A study published this Friday by the University of Oxford, England, ensures that people infected with the coronavirus have little chance of contracting the disease again for at least six months.
Conducted in collaboration with Oxford University Hospitals, this large-scale research on immunity to COVID-19 has not yet been independently reviewed.
If confirmed, their results would explain why, although 51 million people worldwide have been infected with the coronavirus, cases of reinfection remain relatively few.
“We can be sure that, at least in the short term, most people who get COVID-19 will not get it again”Said Professor David Eyre, one of the authors of the research.
The study was based on coronavirus tests regularly performed on 12,180 healthcare workers at Oxford university hospitals over a 30-week period.
None of the 1,246 employees with antibodies developed a symptomatic infection and only three, without symptoms, tested positive for the virus a second time.
The World Health Organization (WHO) celebrated the finding, assuring that it broadens its understanding of immunity against the coronavirus. “We commend the researchers for doing these studies,” Michael Ryan, head of the organization, told reporters in Geneva. And he considered that this finding makes “hope that there will be longer periods of protection” when a vaccine is available.
These results, however, contradict those of another British study, published in October by Imperial College London and the Ipsos Mori Institute, according to which the immunity acquired by people recovered from the coronavirus decreases “quite quickly”, particularly in asymptomatic patients. , and it could last only a few months.
And what happens beyond six months? The Oxford researchers said they had not yet gathered enough data to make a judgment about it. But nevertheless, its study has as final objective to verify how long immunity lasts in total.
Oxford vaccine advances
The COVID-19 vaccine developed by AstraZeneca and the University of Oxford causes an immune response among older people, especially vulnerable to the virus, according to data published on Thursday confirming the advance in October.
These intermediate results nonetheless correspond to a less advanced phase of development (called phase 2) than those announced in recent days by the manufacturers BioNTech / Pfizer and Moderna. The latter assured that their vaccine is 95% and 94.5% effective, respectively, based on results from the third and final phase of their clinical trials.

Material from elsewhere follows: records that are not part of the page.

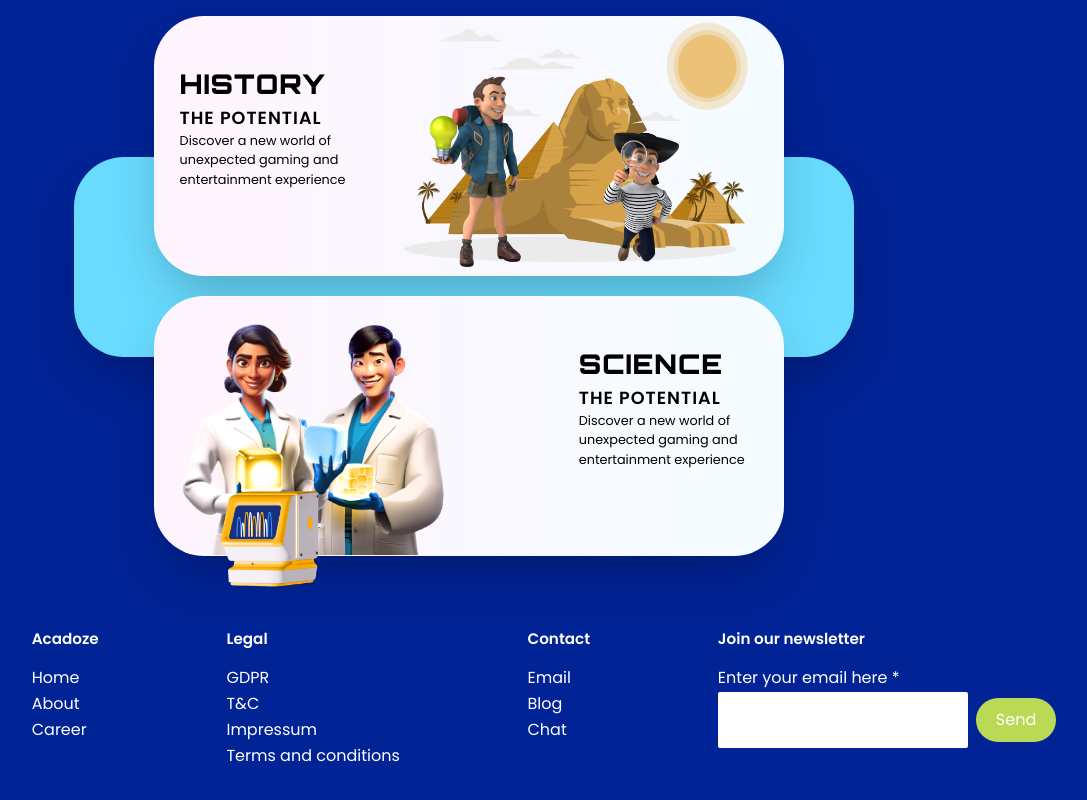
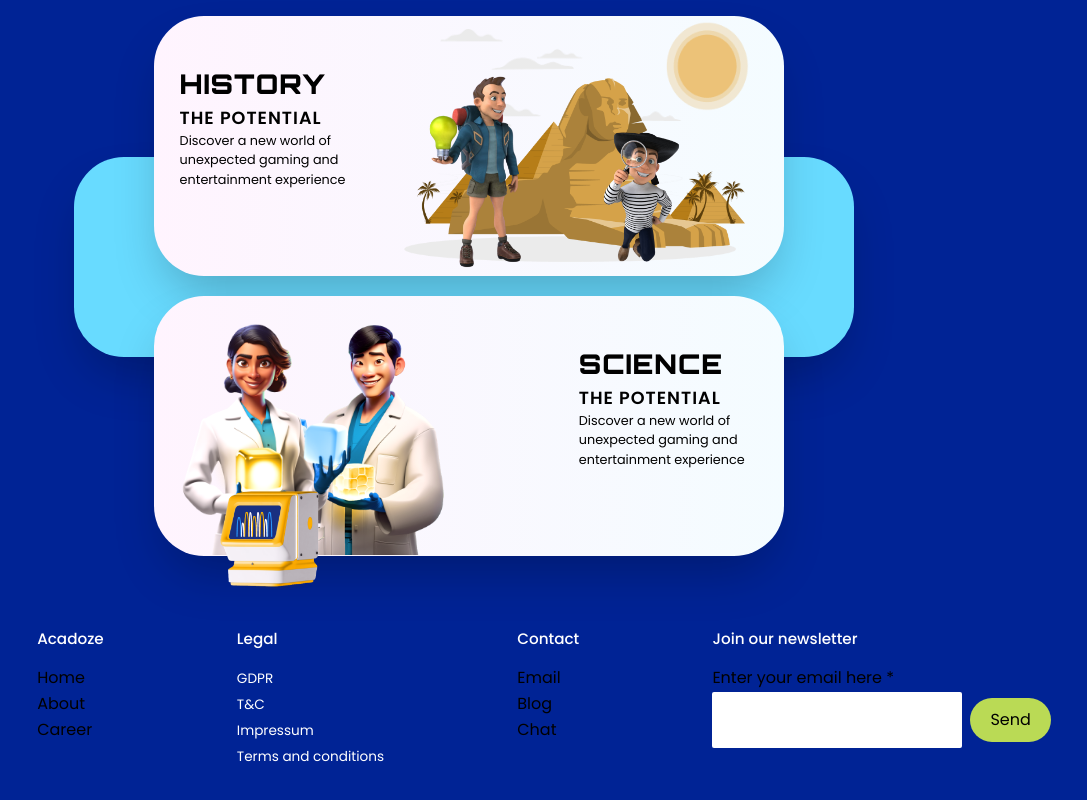
Before and after one commit to acadoze/web-app, a Next.js app: page / in a window 1280 px wide. Shown: the part 1196-1996 px from the top of the page, without its empty margins (96-1183 px from the left). Built offline with nearby package versions, Linux system fonts and the light colour scheme.

Commit message:
update page styles

```diff
--- a/app/globals.css
+++ b/app/globals.css
@@ -23,6 +23,10 @@
   width: 780px;
   margin-left: auto;
   margin-right: auto;
+}
+.partners img {
+  width: auto;
+  height: 30px;
 }
 li {
   list-style: none;
@@ -54,13 +58,14 @@
 }
 .site_footer h6 {
   color: #fff;
-  font-weight: 600;
-  font-size: 1.3rem;
+  font-weight: 500;
+  font-size: 1.4rem;
   margin-bottom: 15px;
   font-size: .95rem;
 }
-.site_footer li {
+.site_footer li a {
   color: #fff;
+  font-size: .85rem;
 }
 .site_footer li {
   margin-bottom: 2px;
```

The findings of phase 2 of the AstraZeneca and Oxford project were published Thursday by the medical journal The Lancet. The vaccine elicits an immune response in people over 56 years of age that is identical to that aroused in younger people (18-55 years).
The researchers admit, however, that their study has its limits since the mean age of the oldest group of participants was 73-74 years and few had health problems.
With information from AFP